Velocity Velocity is the vector equivalent of speed. This just means that it is the same as speed, except that we are specifying the direction in which that speed is going. Speed gives us much less information than velocity. If I say that a car is travelling at 90 mph, that gives much less information than saying a car is travelling at 90 mph towards you. The units of velocity are metres per second (ms-1, or m/s). Something with a velocity of 1ms-1 travels 1 metre every second.

Acceleration Acceleration means the rate of change of velocity. So it is the change in velocity divided by the time it took to make that change. Acceleration has units of metres per second per second (ms-2, or m/s/s). i.e.

On Earth the acceleration due to gravity is 9.81ms-2. This means that if you drop an object from a height, its velocity (towards the centre of the earth) will increase by 9.81ms-1 every second. Compare this to about 1.63ms-2 on the Moon.

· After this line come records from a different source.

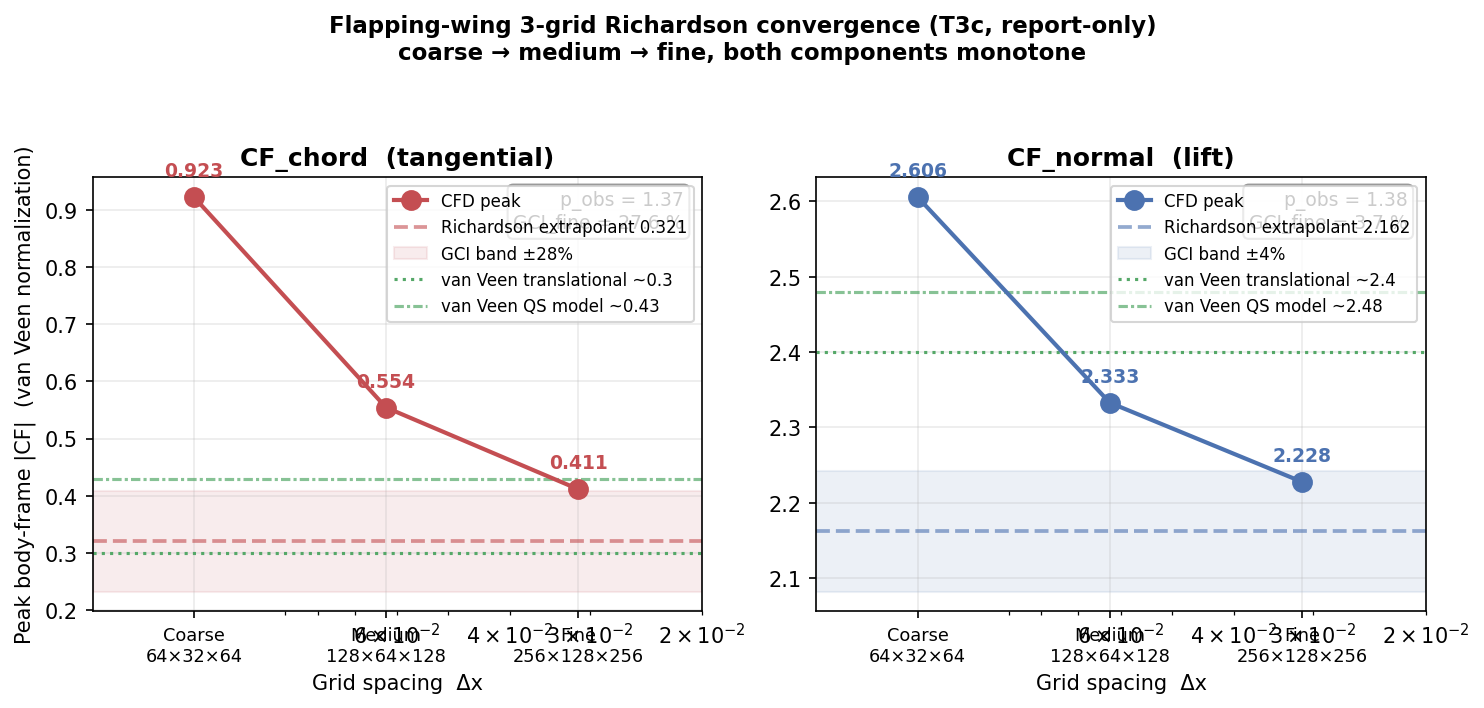
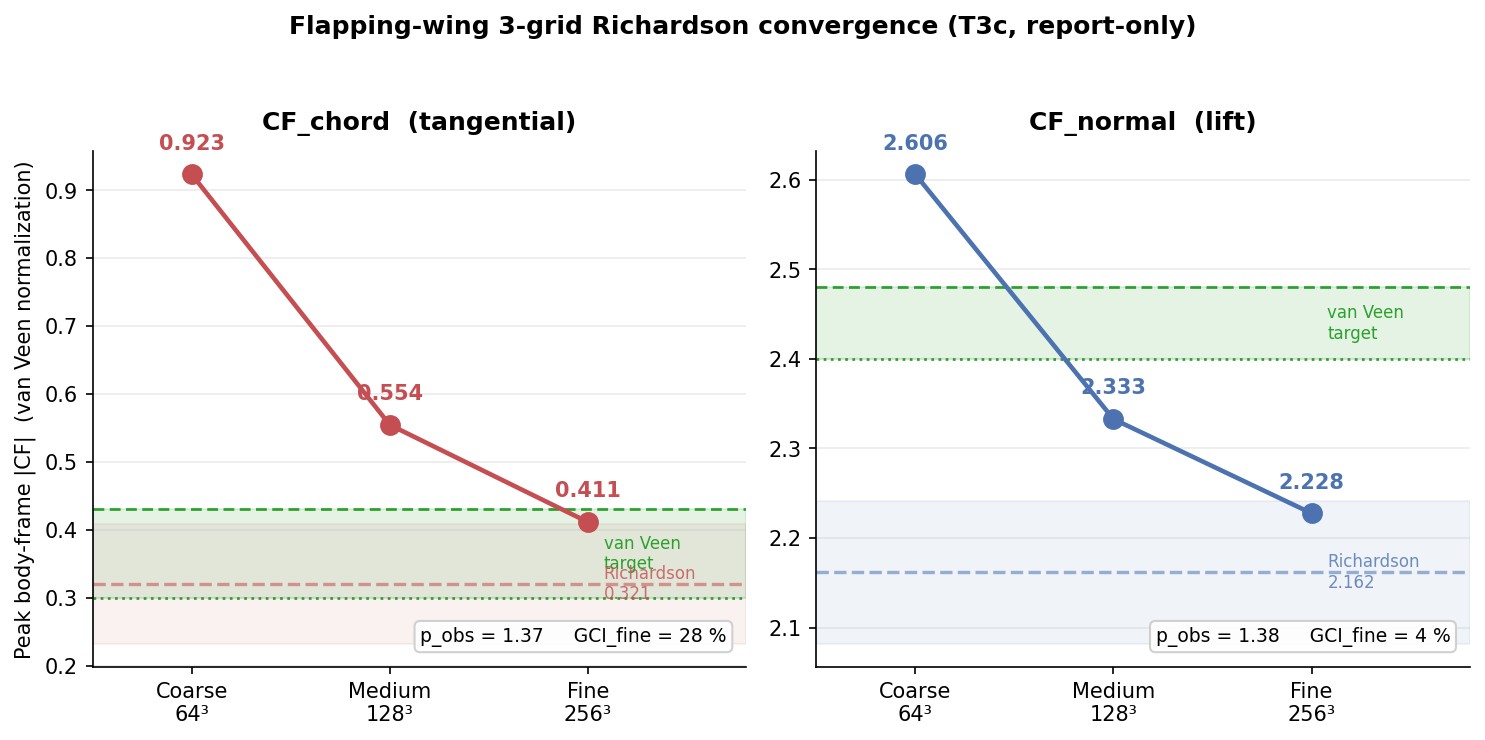
fix(T3c-figures): resolve text overlap in convergence and time-series figures
Convergence figure: replace log-scale x-axis with categorical positions (0/1/2)
— eliminates scientific-notation tick labels colliding with Coarse/Medium/Fine labels.
Van Veen target annotated directly on axis instead of via legend.
Richardson extrapolant and p_obs/GCI stats laid out without overlap.

Time-series figure: draw van Veen reference bands before calling ax.legend() so
band labels appear in the legend (previously they were added after legend() call and
were invisible). Grid-only legend separated from band annotation via direct ax.text().
Label spacing cleaned up.

diff --git a/examples/flapping_wing/make_grid_convergence_3grid_figure.py b/examples/flapping_wing/make_grid_convergence_3grid_figure.py
@@ -14,7 +14,6 @@ import matplotlib
 
 matplotlib.use("Agg")
 import matplotlib.pyplot as plt
-import numpy as np
 
 from mosquito_cfd.benchmarks.wing_convergence import (
     wing_grid_convergence_from_body_forces,
@@ -25,11 +24,13 @@ _COARSE = _HERE / "forces_t2a_newconv.csv"
 _MEDIUM = _HERE / "forces_medium.csv"
 _FINE = _HERE / "forces_fine.csv"
 
-_DX = [0.125, 0.0625, 0.03125]
-_LABELS = ["Coarse\n64×32×64", "Medium\n128×64×128", "Fine\n256×128×256"]
-_VAN_VEEN = {"cf_chord": (0.3, 0.43), "cf_normal": (2.4, 2.48)}  # (translational, QS model)
+_XTICKS = [0, 1, 2]
+_XLABELS = ["Coarse\n64³", "Medium\n128³", "Fine\n256³"]
+# van Veen references: (translational-only, full QS model)
+_VAN_VEEN = {"cf_chord": (0.3, 0.43), "cf_normal": (2.4, 2.48)}
 _TITLES = {"cf_chord": "CF_chord  (tangential)", "cf_normal": "CF_normal  (lift)"}
 _COLORS = {"cf_chord": "#c44e52", "cf_normal": "#4c72b0"}
+_VV_COLOR = "#2ca02c"
 
 
 def make_figure(
@@ -40,71 +41,74 @@ def make_figure(
         _COARSE, _MEDIUM, _FINE, f_star=1.0, phi_amp_deg=70.0, pitch_amp_deg=45.0
     )
 
-    fig, axes = plt.subplots(1, 2, figsize=(10, 4.8))
+    fig, axes = plt.subplots(1, 2, figsize=(10, 5))
 
     for ax, comp in zip(axes, ("cf_chord", "cf_normal")):
         d = conv[comp]
         vals = [d["cf_coarse"], d["cf_medium"], d["cf_fine"]]
         color = _COLORS[comp]
-
-        # Grid points
-        ax.plot(_DX, vals, "o-", color=color, lw=2, ms=9, zorder=4, label="CFD peak")
-        for dx, v in zip(_DX, vals):
-            ax.annotate(
-                f"{v:.3f}",
-                xy=(dx, v),
-                xytext=(0, 10),
-                textcoords="offset points",
-                ha="center",
-                fontsize=9,
-                fontweight="bold",
-                color=color,
-            )
-
-        # Richardson extrapolant + GCI band
         h0 = d["cf_exact_richardson"]
         gci = d["gci_fine"]
-        ax.axhline(h0, ls="--", lw=1.8, color=color, alpha=0.6, zorder=2,
-                   label=f"Richardson extrapolant {h0:.3f}")
-        ax.axhspan(h0 * (1 - gci), h0 * (1 + gci), color=color, alpha=0.10, zorder=1,
-                   label=f"GCI band ±{gci*100:.0f}%")
-
-        # Van Veen reference lines
-        vv_transl, vv_model = _VAN_VEEN[comp]
-        ax.axhline(vv_transl, ls=":", lw=1.5, color="#55a868", zorder=2,
-                   label=f"van Veen translational ~{vv_transl}")
-        if vv_model != vv_transl:
-            ax.axhline(vv_model, ls=(0, (3, 1, 1, 1)), lw=1.5, color="#55a868", alpha=0.7,
-                       zorder=2, label=f"van Veen QS model ~{vv_model}")
-
-        # Annotations
         p_obs = d["observed_order"]
-        ax.set_title(_TITLES[comp], fontsize=12, fontweight="bold")
-        ax.set_xlabel("Grid spacing  Δx", fontsize=10)
-        ax.set_xscale("log")
-        ax.set_xlim(0.18, 0.02)  # coarse on left, fine on right — reversed log
-        ax.set_xticks(_DX)
-        ax.set_xticklabels(_LABELS, fontsize=8.5)
-        ax.grid(alpha=0.25, zorder=0)
-        ax.legend(fontsize=8, loc="best")
+        vv_transl, vv_model = _VAN_VEEN[comp]
 
-        # p_obs label
+        # Van Veen shaded band (translational → QS model range)
+        ax.axhspan(vv_transl, vv_model, color=_VV_COLOR, alpha=0.12, zorder=1)
+        ax.axhline(vv_transl, ls=":", lw=1.3, color=_VV_COLOR, zorder=2)
+        ax.axhline(vv_model, ls=(0, (4, 2)), lw=1.3, color=_VV_COLOR, zorder=2)
         ax.text(
-            0.97, 0.97,
-            f"p_obs = {p_obs:.2f}\nGCI_fine = {gci*100:.1f} %",
-            transform=ax.transAxes,
-            ha="right", va="top",
-            fontsize=9,
-            bbox=dict(boxstyle="round,pad=0.3", fc="white", ec="gray", alpha=0.8),
+            2.08, (vv_transl + vv_model) / 2,
+            "van Veen\ntarget",
+            color=_VV_COLOR, fontsize=8, va="center",
         )
+
+        # Richardson extrapolant
+        ax.axhline(h0, ls="--", lw=1.6, color=color, alpha=0.55, zorder=2)
+        ax.axhspan(h0 * (1 - gci), h0 * (1 + gci), color=color, alpha=0.08, zorder=1)
+
+        # CFD data line
+        ax.plot(_XTICKS, vals, "o-", color=color, lw=2.2, ms=9, zorder=4)
+
+        # Value labels above each point
+        offsets = [12, 12, 12]
+        for x, v, dy in zip(_XTICKS, vals, offsets):
+            ax.annotate(
+                f"{v:.3f}",
+                xy=(x, v), xytext=(0, dy),
+                textcoords="offset points",
+                ha="center", fontsize=10, fontweight="bold", color=color,
+            )
+
+        # Richardson extrapolant label on the right
+        ax.text(
+            2.08, h0,
+            f"Richardson\n{h0:.3f}",
+            color=color, fontsize=8, va="center", alpha=0.8,
+        )
+
+        # p_obs + GCI in bottom-right corner
+        ax.text(
+            0.97, 0.04,
+            f"p_obs = {p_obs:.2f}     GCI_fine = {gci*100:.0f} %",
+            transform=ax.transAxes,
+            ha="right", va="bottom", fontsize=9,
+            bbox=dict(boxstyle="round,pad=0.3", fc="white", ec="#cccccc", alpha=0.9),
+        )
+
+        ax.set_title(_TITLES[comp], fontsize=12, fontweight="bold", pad=10)
+        ax.set_xticks(_XTICKS)
+        ax.set_xticklabels(_XLABELS, fontsize=10)
+        ax.set_xlim(-0.5, 2.8)
+        ax.grid(axis="y", alpha=0.25, zorder=0)
+        ax.spines["top"].set_visible(False)
+        ax.spines["right"].set_visible(False)
 
     axes[0].set_ylabel("Peak body-frame |CF|  (van Veen normalization)", fontsize=10)
     fig.suptitle(
-        "Flapping-wing 3-grid Richardson convergence (T3c, report-only)\n"
-        "coarse → medium → fine, both components monotone",
-        fontsize=11, fontweight="bold",
+        "Flapping-wing 3-grid Richardson convergence (T3c, report-only)",
+        fontsize=12, fontweight="bold", y=0.98,
     )
-    fig.tight_layout(rect=[0, 0, 1, 0.93])
+    fig.tight_layout(rect=[0, 0, 1, 0.95])
     out.parent.mkdir(exist_ok=True)
     fig.savefig(out, dpi=150, bbox_inches="tight")
     fig.savefig(out.with_suffix(".pdf"), bbox_inches="tight")

diff --git a/examples/flapping_wing/make_force_timeseries_3grid_figure.py b/examples/flapping_wing/make_force_timeseries_3grid_figure.py
@@ -20,12 +20,18 @@ from mosquito_cfd.benchmarks.wing_convergence import reconstruct_wing_body_force
 
 _HERE = Path(__file__).parent
 _GRIDS = [
-    ("Coarse  64×32×64",   _HERE / "forces_t2a_newconv.csv", "#aec7e8", 1.2),
-    ("Medium  128×64×128", _HERE / "forces_medium.csv",      "#4c72b0", 1.6),
-    ("Fine    256×128×256",_HERE / "forces_fine.csv",         "#08306b", 2.0),
+    ("Coarse 64×32×64",    _HERE / "forces_t2a_newconv.csv", "#aec7e8", 1.4),
+    ("Medium 128×64×128",  _HERE / "forces_medium.csv",      "#4c72b0", 1.8),
+    ("Fine 256×128×256",   _HERE / "forces_fine.csv",        "#08306b", 2.2),
 ]
 _KIN = dict(f_star=1.0, phi_amp_deg=70.0, pitch_amp_deg=45.0)
 _WINDOW_T0 = 0.05
+
+# Van Veen reference bands: (label, ymin, ymax, color, alpha, text_y_frac)
+_VV_BANDS = {
+    "cf_chord":  ("van Veen QS range 0.30–0.43",  0.30, 0.43, "#2ca02c", 0.15),
+    "cf_normal": ("van Veen target range 2.16–2.48", 2.16, 2.48, "#2ca02c", 0.15),
+}
 
 
 def make_figure(
@@ -35,49 +41,63 @@ def make_figure(
     fig, axes = plt.subplots(2, 1, figsize=(10, 7), sharex=True)
     ax_chord, ax_normal = axes
 
-    for label, csv, color, lw in _grids_sorted():
+    # Collect time series for each grid
+    series = []
+    for label, csv, color, lw in _GRIDS:
         d = reconstruct_wing_body_forces(csv, **_KIN)
         mask = d.time >= _WINDOW_T0
-        ax_chord.plot(d.time[mask], d.cf_chord[mask], color=color, lw=lw,
-                      label=label, alpha=0.92)
-        ax_normal.plot(d.time[mask], np.abs(d.cf_normal[mask]), color=color, lw=lw,
-                       label=label, alpha=0.92)
+        series.append((label, d.time[mask], d.cf_chord[mask], np.abs(d.cf_normal[mask]), color, lw))
 
-    # Styling
+    # Plot van Veen bands FIRST (so they sit behind data and their handles enter the legend)
+    for ax, comp in [(ax_chord, "cf_chord"), (ax_normal, "cf_normal")]:
+        lbl, ymin, ymax, color, alpha = _VV_BANDS[comp]
+        ax.axhspan(ymin, ymax, color=color, alpha=alpha, label=lbl, zorder=1)
+        # Direct text annotation at right edge of band (avoids cluttering the legend)
+        ax.annotate(
+            lbl,
+            xy=(0.99, (ymin + ymax) / 2),
+            xycoords=("axes fraction", "data"),
+            ha="right", va="center", fontsize=8, color=color,
+            bbox=dict(boxstyle="round,pad=0.2", fc="white", ec="none", alpha=0.7),
+        )
+
+    # Plot CFD data lines
+    for label, t, cf_chord, cf_normal, color, lw in series:
+        ax_chord.plot(t, cf_chord, color=color, lw=lw, label=label, alpha=0.92, zorder=3)
+        ax_normal.plot(t, cf_normal, color=color, lw=lw, label=label, alpha=0.92, zorder=3)
+
+    # Styling — draw legend AFTER all artists are added
     for ax, ylabel, title in [
-        (ax_chord,  "CF_chord  (tangential)",   "CF_chord — body-frame tangential force"),
-        (ax_normal, "|CF_normal|  (lift)",       "CF_normal — body-frame lift force"),
+        (ax_chord,  "CF_chord  (tangential)",  "CF_chord — body-frame tangential force"),
+        (ax_normal, "|CF_normal|  (lift)",      "|CF_normal| — body-frame lift force"),
     ]:
         ax.set_ylabel(ylabel, fontsize=10)
         ax.set_title(title, fontsize=11, fontweight="bold")
-        ax.axhline(0, color="k", lw=0.6, ls="--", alpha=0.4)
-        ax.grid(alpha=0.2)
-        ax.legend(fontsize=9, loc="upper left")
-
-    # Van Veen reference bands
-    ax_chord.axhspan(0.3, 0.43, color="#55a868", alpha=0.12,
-                     label="van Veen target range 0.3–0.43")
-    ax_normal.axhspan(2.16, 2.48, color="#4c72b0", alpha=0.10,
-                      label="van Veen / Richardson range 2.16–2.48")
+        ax.axhline(0, color="k", lw=0.6, ls="--", alpha=0.4, zorder=2)
+        ax.grid(alpha=0.2, zorder=0)
+        ax.spines["top"].set_visible(False)
+        ax.spines["right"].set_visible(False)
+        # Grid-only legend (exclude the van Veen band handle from the legend)
+        handles, labels = ax.get_legend_handles_labels()
+        grid_handles = [(h, l) for h, l in zip(handles, labels) if "van Veen" not in l]
+        if grid_handles:
+            hs, ls = zip(*grid_handles)
+            ax.legend(hs, ls, fontsize=9, loc="upper right", framealpha=0.85)
 
     ax_normal.set_xlabel("Time  (wingbeats)", fontsize=10)
     ax_normal.set_xlim(_WINDOW_T0, 1.0)
 
     fig.suptitle(
-        "Body-frame force coefficients — coarse / medium / fine grid overlay  (T3c)\n"
+        "Body-frame force coefficients: coarse / medium / fine grid overlay  (T3c)\n"
         "van Veen normalization,  F_ref = 200.27,  steady window t ≥ 0.05",
         fontsize=11, fontweight="bold",
     )
-    fig.tight_layout(rect=[0, 0, 1, 0.93])
+    fig.tight_layout(rect=[0, 0, 1, 0.94])
     out.parent.mkdir(exist_ok=True)
     fig.savefig(out, dpi=150, bbox_inches="tight")
     fig.savefig(out.with_suffix(".pdf"), bbox_inches="tight")
     plt.close(fig)
     return out
-
-
-def _grids_sorted():
-    return _GRIDS
 
 
 if __name__ == "__main__":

This a body that is accelerating at 1ms-2 gets faster by 1ms-1 every second.